WHAT IS REQUIRED:
Find the word "Also" below. Copy each line that has it.

INFORMATION GIVEN:
● ● ●

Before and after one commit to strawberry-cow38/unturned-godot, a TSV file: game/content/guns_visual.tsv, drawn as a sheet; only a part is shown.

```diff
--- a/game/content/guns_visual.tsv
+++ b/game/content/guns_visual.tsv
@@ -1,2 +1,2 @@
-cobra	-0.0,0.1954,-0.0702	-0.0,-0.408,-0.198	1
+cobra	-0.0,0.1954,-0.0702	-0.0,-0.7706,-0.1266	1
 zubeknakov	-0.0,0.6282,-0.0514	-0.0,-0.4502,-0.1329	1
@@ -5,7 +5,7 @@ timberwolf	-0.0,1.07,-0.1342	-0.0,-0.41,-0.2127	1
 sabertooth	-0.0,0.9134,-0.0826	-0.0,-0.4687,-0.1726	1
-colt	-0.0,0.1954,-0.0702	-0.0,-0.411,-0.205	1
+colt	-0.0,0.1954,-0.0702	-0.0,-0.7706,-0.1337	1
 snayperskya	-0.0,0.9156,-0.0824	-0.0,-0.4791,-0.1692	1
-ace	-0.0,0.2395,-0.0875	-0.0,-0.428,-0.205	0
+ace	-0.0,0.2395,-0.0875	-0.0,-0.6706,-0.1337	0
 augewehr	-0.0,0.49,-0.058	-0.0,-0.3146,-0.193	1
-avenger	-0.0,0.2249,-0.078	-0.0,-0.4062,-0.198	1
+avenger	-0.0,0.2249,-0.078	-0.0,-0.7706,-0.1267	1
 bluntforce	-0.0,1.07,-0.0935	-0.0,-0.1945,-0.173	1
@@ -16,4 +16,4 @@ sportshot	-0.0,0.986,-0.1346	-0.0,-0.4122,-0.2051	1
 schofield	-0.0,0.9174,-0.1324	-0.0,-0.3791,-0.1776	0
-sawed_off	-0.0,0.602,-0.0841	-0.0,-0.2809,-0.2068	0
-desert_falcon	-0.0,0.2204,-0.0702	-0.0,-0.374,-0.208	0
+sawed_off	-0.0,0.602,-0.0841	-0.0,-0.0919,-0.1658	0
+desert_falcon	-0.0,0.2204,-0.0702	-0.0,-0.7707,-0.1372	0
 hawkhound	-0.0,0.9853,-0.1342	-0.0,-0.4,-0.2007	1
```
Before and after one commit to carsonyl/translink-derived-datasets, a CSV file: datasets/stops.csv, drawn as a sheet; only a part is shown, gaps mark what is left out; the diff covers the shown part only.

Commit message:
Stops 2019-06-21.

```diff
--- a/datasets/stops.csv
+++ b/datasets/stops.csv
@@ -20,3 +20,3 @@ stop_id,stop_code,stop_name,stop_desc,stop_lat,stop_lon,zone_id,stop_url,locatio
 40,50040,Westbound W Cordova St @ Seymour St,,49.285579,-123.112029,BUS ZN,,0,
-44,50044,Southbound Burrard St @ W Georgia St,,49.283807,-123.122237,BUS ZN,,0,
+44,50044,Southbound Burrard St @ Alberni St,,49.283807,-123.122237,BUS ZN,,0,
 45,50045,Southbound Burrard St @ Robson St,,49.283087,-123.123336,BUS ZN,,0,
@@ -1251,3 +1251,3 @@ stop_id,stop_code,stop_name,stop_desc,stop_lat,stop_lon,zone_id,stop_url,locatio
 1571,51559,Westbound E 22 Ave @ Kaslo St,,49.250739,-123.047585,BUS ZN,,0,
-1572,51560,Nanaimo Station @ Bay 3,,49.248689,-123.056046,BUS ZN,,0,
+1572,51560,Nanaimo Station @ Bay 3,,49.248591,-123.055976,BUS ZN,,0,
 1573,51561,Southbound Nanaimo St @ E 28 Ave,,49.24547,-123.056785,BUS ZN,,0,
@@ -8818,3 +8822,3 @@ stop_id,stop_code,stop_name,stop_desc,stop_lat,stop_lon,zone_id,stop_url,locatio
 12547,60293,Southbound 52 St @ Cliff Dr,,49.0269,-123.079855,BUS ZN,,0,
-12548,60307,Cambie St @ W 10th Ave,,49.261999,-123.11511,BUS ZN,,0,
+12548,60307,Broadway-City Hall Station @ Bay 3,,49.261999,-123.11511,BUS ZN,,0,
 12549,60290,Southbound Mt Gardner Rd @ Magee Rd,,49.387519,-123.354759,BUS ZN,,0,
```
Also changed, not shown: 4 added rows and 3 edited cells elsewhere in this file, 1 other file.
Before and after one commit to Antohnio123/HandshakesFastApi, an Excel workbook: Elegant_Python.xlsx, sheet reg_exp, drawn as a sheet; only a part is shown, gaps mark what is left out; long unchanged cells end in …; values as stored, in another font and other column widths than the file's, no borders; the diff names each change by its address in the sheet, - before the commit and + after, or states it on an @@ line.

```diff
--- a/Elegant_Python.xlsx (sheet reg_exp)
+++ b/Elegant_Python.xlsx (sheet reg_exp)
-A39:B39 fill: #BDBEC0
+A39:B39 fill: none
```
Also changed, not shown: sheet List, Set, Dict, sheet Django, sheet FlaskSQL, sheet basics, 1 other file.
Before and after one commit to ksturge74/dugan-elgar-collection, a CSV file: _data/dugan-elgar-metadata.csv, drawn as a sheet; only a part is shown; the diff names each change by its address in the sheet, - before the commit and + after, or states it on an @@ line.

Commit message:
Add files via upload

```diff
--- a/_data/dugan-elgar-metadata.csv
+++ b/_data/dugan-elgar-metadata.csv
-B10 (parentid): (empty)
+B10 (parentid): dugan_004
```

● ● ●

OUTPUT OF THE TASK:
Also changed, not shown: 4 added rows and 3 edited cells elsewhere in this file, 1 other file.
Also changed, not shown: sheet List, Set, Dict, sheet Django, sheet FlaskSQL, sheet basics, 1 other file.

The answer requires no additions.